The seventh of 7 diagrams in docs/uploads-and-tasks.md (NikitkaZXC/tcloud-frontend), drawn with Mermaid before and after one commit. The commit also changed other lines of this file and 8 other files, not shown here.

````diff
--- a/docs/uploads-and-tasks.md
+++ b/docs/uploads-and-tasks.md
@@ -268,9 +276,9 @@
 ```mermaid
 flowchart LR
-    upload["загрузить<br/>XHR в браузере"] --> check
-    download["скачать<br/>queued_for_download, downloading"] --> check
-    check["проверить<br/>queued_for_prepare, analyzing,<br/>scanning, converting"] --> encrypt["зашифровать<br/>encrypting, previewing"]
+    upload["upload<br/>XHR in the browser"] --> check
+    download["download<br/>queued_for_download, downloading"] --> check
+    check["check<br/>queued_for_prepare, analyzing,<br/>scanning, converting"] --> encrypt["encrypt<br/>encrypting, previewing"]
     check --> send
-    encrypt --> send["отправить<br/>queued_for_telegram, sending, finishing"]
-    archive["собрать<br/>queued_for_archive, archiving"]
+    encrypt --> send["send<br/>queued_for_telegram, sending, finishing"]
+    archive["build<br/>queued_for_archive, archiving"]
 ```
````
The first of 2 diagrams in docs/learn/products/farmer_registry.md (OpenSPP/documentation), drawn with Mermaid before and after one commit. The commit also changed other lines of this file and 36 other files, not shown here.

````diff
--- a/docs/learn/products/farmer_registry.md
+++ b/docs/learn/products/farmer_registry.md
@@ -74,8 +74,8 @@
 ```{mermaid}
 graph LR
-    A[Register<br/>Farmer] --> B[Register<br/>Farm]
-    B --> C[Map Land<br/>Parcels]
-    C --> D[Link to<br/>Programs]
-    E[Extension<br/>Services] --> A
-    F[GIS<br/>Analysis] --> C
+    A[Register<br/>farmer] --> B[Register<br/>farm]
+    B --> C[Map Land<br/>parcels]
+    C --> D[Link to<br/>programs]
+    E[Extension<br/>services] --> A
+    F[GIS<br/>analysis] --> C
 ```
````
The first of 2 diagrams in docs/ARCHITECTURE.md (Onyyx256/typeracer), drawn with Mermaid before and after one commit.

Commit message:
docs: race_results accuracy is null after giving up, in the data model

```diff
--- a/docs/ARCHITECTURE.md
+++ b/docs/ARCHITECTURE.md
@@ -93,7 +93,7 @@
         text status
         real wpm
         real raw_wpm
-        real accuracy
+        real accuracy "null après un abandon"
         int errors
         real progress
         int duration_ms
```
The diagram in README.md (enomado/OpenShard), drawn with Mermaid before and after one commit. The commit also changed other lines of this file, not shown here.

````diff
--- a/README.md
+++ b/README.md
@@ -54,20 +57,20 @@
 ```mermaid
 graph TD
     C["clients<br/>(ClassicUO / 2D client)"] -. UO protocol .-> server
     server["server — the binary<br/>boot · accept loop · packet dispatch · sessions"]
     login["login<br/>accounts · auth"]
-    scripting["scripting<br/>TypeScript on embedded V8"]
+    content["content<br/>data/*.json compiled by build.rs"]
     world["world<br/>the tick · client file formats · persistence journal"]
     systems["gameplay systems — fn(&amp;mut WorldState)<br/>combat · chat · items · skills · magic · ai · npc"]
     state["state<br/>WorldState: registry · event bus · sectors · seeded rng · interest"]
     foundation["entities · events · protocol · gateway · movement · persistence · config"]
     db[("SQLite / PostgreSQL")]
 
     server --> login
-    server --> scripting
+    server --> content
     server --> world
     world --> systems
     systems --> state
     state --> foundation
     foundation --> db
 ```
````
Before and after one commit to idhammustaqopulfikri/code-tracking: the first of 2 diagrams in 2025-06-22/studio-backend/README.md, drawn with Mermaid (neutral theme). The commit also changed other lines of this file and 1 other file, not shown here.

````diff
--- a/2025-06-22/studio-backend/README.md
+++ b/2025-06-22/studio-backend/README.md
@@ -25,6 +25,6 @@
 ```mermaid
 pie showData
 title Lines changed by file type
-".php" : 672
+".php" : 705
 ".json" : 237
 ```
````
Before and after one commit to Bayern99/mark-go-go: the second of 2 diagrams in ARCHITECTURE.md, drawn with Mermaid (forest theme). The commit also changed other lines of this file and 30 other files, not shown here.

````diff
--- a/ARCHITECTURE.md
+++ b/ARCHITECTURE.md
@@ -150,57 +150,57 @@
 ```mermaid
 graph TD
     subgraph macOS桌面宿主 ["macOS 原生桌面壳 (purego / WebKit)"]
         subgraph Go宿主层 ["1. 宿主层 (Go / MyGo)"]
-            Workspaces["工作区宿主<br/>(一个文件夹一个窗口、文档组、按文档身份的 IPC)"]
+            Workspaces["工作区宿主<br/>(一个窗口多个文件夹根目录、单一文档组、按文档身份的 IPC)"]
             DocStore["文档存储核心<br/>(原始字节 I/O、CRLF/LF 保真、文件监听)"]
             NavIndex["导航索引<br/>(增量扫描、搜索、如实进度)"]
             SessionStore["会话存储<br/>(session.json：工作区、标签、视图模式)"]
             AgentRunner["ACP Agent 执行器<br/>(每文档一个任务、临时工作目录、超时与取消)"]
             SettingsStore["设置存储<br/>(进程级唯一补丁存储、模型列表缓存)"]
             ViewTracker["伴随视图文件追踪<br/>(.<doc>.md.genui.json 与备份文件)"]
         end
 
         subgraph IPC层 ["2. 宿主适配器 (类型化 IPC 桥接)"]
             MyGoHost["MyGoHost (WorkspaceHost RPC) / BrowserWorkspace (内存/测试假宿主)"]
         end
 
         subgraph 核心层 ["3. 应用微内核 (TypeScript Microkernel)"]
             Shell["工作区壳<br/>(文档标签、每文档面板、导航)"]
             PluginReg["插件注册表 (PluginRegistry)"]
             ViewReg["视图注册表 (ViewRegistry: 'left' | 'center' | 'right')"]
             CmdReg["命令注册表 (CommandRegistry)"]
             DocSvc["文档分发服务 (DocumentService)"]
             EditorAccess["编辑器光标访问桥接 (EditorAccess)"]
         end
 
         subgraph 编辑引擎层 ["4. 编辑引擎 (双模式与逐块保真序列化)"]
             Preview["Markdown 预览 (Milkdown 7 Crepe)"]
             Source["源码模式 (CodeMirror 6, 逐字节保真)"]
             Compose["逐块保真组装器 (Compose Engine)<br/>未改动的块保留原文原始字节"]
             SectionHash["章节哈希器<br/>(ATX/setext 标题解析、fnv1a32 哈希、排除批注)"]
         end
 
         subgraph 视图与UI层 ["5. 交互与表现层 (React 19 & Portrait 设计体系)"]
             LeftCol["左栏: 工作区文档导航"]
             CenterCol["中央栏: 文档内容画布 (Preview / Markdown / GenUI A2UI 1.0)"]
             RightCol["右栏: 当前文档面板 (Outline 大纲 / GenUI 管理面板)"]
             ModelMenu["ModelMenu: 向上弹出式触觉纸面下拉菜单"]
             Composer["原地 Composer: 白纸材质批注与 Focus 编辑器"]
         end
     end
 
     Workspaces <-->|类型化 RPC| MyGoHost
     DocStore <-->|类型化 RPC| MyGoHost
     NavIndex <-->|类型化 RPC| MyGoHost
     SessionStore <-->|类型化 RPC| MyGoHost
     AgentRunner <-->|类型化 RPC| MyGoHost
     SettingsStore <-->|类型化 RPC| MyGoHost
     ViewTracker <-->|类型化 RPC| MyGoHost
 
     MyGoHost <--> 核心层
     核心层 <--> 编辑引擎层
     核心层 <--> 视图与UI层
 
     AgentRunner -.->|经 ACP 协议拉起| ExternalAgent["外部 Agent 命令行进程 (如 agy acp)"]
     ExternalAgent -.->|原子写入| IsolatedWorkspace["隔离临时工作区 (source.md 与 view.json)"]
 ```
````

- _Task description_
Every entry should be printed again exactly as it stands.

- _Expected answer_
The seventh of 7 diagrams in docs/uploads-and-tasks.md (NikitkaZXC/tcloud-frontend), drawn with Mermaid before and after one commit. The commit also changed other lines of this file and 8 other files, not shown here.

````diff
--- a/docs/uploads-and-tasks.md
+++ b/docs/uploads-and-tasks.md
@@ -268,9 +276,9 @@
 ```mermaid
 flowchart LR
-    upload["загрузить<br/>XHR в браузере"] --> check
-    download["скачать<br/>queued_for_download, downloading"] --> check
-    check["проверить<br/>queued_for_prepare, analyzing,<br/>scanning, converting"] --> encrypt["зашифровать<br/>encrypting, previewing"]
+    upload["upload<br/>XHR in the browser"] --> check
+    download["download<br/>queued_for_download, downloading"] --> check
+    check["check<br/>queued_for_prepare, analyzing,<br/>scanning, converting"] --> encrypt["encrypt<br/>encrypting, previewing"]
     check --> send
-    encrypt --> send["отправить<br/>queued_for_telegram, sending, finishing"]
-    archive["собрать<br/>queued_for_archive, archiving"]
+    encrypt --> send["send<br/>queued_for_telegram, sending, finishing"]
+    archive["build<br/>queued_for_archive, archiving"]
 ```
````
The first of 2 diagrams in docs/learn/products/farmer_registry.md (OpenSPP/documentation), drawn with Mermaid before and after one commit. The commit also changed other lines of this file and 36 other files, not shown here.

````diff
--- a/docs/learn/products/farmer_registry.md
+++ b/docs/learn/products/farmer_registry.md
@@ -74,8 +74,8 @@
 ```{mermaid}
 graph LR
-    A[Register<br/>Farmer] --> B[Register<br/>Farm]
-    B --> C[Map Land<br/>Parcels]
-    C --> D[Link to<br/>Programs]
-    E[Extension<br/>Services] --> A
-    F[GIS<br/>Analysis] --> C
+    A[Register<br/>farmer] --> B[Register<br/>farm]
+    B --> C[Map Land<br/>parcels]
+    C --> D[Link to<br/>programs]
+    E[Extension<br/>services] --> A
+    F[GIS<br/>analysis] --> C
 ```
````
The first of 2 diagrams in docs/ARCHITECTURE.md (Onyyx256/typeracer), drawn with Mermaid before and after one commit.

Commit message:
docs: race_results accuracy is null after giving up, in the data model

```diff
--- a/docs/ARCHITECTURE.md
+++ b/docs/ARCHITECTURE.md
@@ -93,7 +93,7 @@
         text status
         real wpm
         real raw_wpm
-        real accuracy
+        real accuracy "null après un abandon"
         int errors
         real progress
         int duration_ms
```
The diagram in README.md (enomado/OpenShard), drawn with Mermaid before and after one commit. The commit also changed other lines of this file, not shown here.

````diff
--- a/README.md
+++ b/README.md
@@ -54,20 +57,20 @@
 ```mermaid
 graph TD
     C["clients<br/>(ClassicUO / 2D client)"] -. UO protocol .-> server
     server["server — the binary<br/>boot · accept loop · packet dispatch · sessions"]
     login["login<br/>accounts · auth"]
-    scripting["scripting<br/>TypeScript on embedded V8"]
+    content["content<br/>data/*.json compiled by build.rs"]
     world["world<br/>the tick · client file formats · persistence journal"]
     systems["gameplay systems — fn(&amp;mut WorldState)<br/>combat · chat · items · skills · magic · ai · npc"]
     state["state<br/>WorldState: registry · event bus · sectors · seeded rng · interest"]
     foundation["entities · events · protocol · gateway · movement · persistence · config"]
     db[("SQLite / PostgreSQL")]
 
     server --> login
-    server --> scripting
+    server --> content
     server --> world
     world --> systems
     systems --> state
     state --> foundation
     foundation --> db
 ```
````
Before and after one commit to idhammustaqopulfikri/code-tracking: the first of 2 diagrams in 2025-06-22/studio-backend/README.md, drawn with Mermaid (neutral theme). The commit also changed other lines of this file and 1 other file, not shown here.

````diff
--- a/2025-06-22/studio-backend/README.md
+++ b/2025-06-22/studio-backend/README.md
@@ -25,6 +25,6 @@
 ```mermaid
 pie showData
 title Lines changed by file type
-".php" : 672
+".php" : 705
 ".json" : 237
 ```
````
Before and after one commit to Bayern99/mark-go-go: the second of 2 diagrams in ARCHITECTURE.md, drawn with Mermaid (forest theme). The commit also changed other lines of this file and 30 other files, not shown here.

````diff
--- a/ARCHITECTURE.md
+++ b/ARCHITECTURE.md
@@ -150,57 +150,57 @@
 ```mermaid
 graph TD
     subgraph macOS桌面宿主 ["macOS 原生桌面壳 (purego / WebKit)"]
         subgraph Go宿主层 ["1. 宿主层 (Go / MyGo)"]
-            Workspaces["工作区宿主<br/>(一个文件夹一个窗口、文档组、按文档身份的 IPC)"]
+            Workspaces["工作区宿主<br/>(一个窗口多个文件夹根目录、单一文档组、按文档身份的 IPC)"]
             DocStore["文档存储核心<br/>(原始字节 I/O、CRLF/LF 保真、文件监听)"]
             NavIndex["导航索引<br/>(增量扫描、搜索、如实进度)"]
             SessionStore["会话存储<br/>(session.json：工作区、标签、视图模式)"]
             AgentRunner["ACP Agent 执行器<br/>(每文档一个任务、临时工作目录、超时与取消)"]
             SettingsStore["设置存储<br/>(进程级唯一补丁存储、模型列表缓存)"]
             ViewTracker["伴随视图文件追踪<br/>(.<doc>.md.genui.json 与备份文件)"]
         end
 
         subgraph IPC层 ["2. 宿主适配器 (类型化 IPC 桥接)"]
             MyGoHost["MyGoHost (WorkspaceHost RPC) / BrowserWorkspace (内存/测试假宿主)"]
         end
 
         subgraph 核心层 ["3. 应用微内核 (TypeScript Microkernel)"]
             Shell["工作区壳<br/>(文档标签、每文档面板、导航)"]
             PluginReg["插件注册表 (PluginRegistry)"]
             ViewReg["视图注册表 (ViewRegistry: 'left' | 'center' | 'right')"]
             CmdReg["命令注册表 (CommandRegistry)"]
             DocSvc["文档分发服务 (DocumentService)"]
             EditorAccess["编辑器光标访问桥接 (EditorAccess)"]
         end
 
         subgraph 编辑引擎层 ["4. 编辑引擎 (双模式与逐块保真序列化)"]
             Preview["Markdown 预览 (Milkdown 7 Crepe)"]
             Source["源码模式 (CodeMirror 6, 逐字节保真)"]
             Compose["逐块保真组装器 (Compose Engine)<br/>未改动的块保留原文原始字节"]
             SectionHash["章节哈希器<br/>(ATX/setext 标题解析、fnv1a32 哈希、排除批注)"]
         end
 
         subgraph 视图与UI层 ["5. 交互与表现层 (React 19 & Portrait 设计体系)"]
             LeftCol["左栏: 工作区文档导航"]
             CenterCol["中央栏: 文档内容画布 (Preview / Markdown / GenUI A2UI 1.0)"]
             RightCol["右栏: 当前文档面板 (Outline 大纲 / GenUI 管理面板)"]
             ModelMenu["ModelMenu: 向上弹出式触觉纸面下拉菜单"]
             Composer["原地 Composer: 白纸材质批注与 Focus 编辑器"]
         end
     end
 
     Workspaces <-->|类型化 RPC| MyGoHost
     DocStore <-->|类型化 RPC| MyGoHost
     NavIndex <-->|类型化 RPC| MyGoHost
     SessionStore <-->|类型化 RPC| MyGoHost
     AgentRunner <-->|类型化 RPC| MyGoHost
     SettingsStore <-->|类型化 RPC| MyGoHost
     ViewTracker <-->|类型化 RPC| MyGoHost
 
     MyGoHost <--> 核心层
     核心层 <--> 编辑引擎层
     核心层 <--> 视图与UI层
 
     AgentRunner -.->|经 ACP 协议拉起| ExternalAgent["外部 Agent 命令行进程 (如 agy acp)"]
     ExternalAgent -.->|原子写入| IsolatedWorkspace["隔离临时工作区 (source.md 与 view.json)"]
 ```
````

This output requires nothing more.